While I have illustrated and described preferred embodiments of my invention, it is to be understood that I do not wish to be limited to such precise embodiments, as obviously various modifications and changes may be made therein without departing from the spirit and scope of my invention.
What I claim is:
1. In a machine for marking cylindrical articles the combination of a table defining a fiat supporting surface and having an opening formed therethrough, a frame removably suspended from said table below said opening in the latter, a heating block in said frame, a metal indicia holding block removably mounted in said frame on said heating block and formed with a through recess opening at one end against said heating block, indicia bearing elements removably held in said recess of said indicia holding block with said heating block intimately engaging the adjacent ends of said elements to position the latter so that the indicia thereon project from said holding block through said opening in the table to extend a fixed distance above said supporting surface, heating means carried by said heating block for heating said holding block and said elements, and continuous flexible conveyor belts running along said table and spaced upwardly from the supporting surface for engaging successive cylindrical articles and rolling the latter across said supporting surface and over said indicia while yieldably urging the rolled articles downwardly onto said supporting surface so that the indicia bearing elements operate to scorch the indicia into the articles.
2. In a machine for marking cylindrical articles the combination of a table defining a flat supporting surface and having an opening formed therethrough, a U-shaped frame removably suspended from said table below said opening in the latter, a heating block cradled in said frame, a metal indicia holding block removably mounted on top of said heating block and formed with a vertical through recess opening at the bottom against said heating block, indicia bearing elements removably held in said recess of said indicia holding block with said heating block intimately engaging the adjacent ends of said elements to position the latter so that the indicia on the latter project from said holding block through said opening in the table to extend a fixed distance above said supporting surface, heating means carried by said heating block for heating said holding block and said elements, and continuous flexible conveyor belts supported to run along said table and spaced upwardly from said supporting surface for engaging successive cylindrical articles and rolling the latter across said supporting surface and over said indicia while yieldably urging the rolled articles downwardly onto said supporting surface so that the indicia bearing elements operate to scorch the indicia into the articles.
IRA S. GOTTSCHO.
REFERENCES CITED The following references are of record in the file of this patent:

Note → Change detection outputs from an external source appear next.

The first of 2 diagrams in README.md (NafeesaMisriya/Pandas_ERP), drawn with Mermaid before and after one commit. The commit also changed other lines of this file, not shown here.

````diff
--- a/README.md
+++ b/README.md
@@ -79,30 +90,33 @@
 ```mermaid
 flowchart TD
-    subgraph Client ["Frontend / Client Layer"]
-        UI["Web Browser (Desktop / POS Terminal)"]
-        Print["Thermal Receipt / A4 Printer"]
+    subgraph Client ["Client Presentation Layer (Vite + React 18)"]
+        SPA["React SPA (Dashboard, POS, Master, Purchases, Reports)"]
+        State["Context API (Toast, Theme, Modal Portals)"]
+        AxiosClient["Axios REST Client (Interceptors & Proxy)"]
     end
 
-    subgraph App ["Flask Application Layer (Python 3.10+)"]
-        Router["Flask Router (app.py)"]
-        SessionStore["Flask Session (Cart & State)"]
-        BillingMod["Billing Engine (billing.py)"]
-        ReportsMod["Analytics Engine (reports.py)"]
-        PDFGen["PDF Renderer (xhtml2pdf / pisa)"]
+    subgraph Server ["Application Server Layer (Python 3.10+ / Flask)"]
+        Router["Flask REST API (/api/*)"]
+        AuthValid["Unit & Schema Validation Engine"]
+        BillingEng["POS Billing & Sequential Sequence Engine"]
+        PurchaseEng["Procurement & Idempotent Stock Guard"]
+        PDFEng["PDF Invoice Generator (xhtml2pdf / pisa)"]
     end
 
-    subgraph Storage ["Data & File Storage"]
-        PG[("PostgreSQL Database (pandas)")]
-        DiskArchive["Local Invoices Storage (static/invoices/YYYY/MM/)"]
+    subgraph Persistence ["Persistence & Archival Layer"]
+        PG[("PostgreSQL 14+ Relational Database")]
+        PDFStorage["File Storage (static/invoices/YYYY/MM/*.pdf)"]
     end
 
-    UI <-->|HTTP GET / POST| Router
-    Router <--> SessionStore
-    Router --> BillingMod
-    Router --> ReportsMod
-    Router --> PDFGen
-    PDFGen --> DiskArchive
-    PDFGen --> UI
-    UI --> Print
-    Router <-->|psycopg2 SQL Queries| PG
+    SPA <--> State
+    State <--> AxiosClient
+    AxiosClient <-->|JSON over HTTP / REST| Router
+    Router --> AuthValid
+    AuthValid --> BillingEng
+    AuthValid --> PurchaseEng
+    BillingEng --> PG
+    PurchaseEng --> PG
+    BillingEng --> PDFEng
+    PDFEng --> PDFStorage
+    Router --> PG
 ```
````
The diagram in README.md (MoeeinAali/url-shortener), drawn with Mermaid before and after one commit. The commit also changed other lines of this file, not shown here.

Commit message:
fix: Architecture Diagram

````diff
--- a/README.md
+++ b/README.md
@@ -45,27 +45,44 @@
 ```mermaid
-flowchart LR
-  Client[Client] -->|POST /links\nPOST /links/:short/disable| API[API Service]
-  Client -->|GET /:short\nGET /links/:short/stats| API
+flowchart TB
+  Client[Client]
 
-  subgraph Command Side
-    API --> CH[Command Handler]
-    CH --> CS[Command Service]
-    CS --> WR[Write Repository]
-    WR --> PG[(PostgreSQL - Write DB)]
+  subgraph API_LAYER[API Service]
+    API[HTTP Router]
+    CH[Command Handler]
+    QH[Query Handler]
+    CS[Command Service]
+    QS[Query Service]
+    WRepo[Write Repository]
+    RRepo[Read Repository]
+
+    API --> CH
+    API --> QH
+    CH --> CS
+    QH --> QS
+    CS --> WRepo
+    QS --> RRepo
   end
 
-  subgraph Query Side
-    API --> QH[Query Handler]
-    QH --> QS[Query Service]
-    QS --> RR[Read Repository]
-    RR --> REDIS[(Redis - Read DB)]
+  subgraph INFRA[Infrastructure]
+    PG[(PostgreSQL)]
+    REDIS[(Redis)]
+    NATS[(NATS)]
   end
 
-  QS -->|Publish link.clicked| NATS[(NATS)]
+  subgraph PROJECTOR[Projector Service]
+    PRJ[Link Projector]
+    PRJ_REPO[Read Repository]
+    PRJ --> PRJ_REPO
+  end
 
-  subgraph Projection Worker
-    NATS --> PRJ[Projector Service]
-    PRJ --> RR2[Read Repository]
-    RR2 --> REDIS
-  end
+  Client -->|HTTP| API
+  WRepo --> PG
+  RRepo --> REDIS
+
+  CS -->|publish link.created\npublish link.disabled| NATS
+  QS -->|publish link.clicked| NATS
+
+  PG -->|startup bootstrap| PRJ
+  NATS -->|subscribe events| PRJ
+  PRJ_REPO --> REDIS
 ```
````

UNITED STATES PATENTS Number Name Date 838,652 Schneider Dec. 18, 1906 1,022,061 Chandler Apr. 2, 1912 1,384,899 Kappes July 19, 1921 1,421,539 Neuenschwander July 4, 1922 1,471,440 Ahlburg Oct. 23, 1923 1,532,890 Deutsch Apr. 7, 1925 1,990,958 Roberts Feb. 12, 1935 2,052,247 Roberts Aug. 25, 1936 2,130,188 Kauffrnan Sept. 13, 1938 2,414,799 Campbell Jan. 28, 1947 2,439,795 Clark Apr. 20, 1948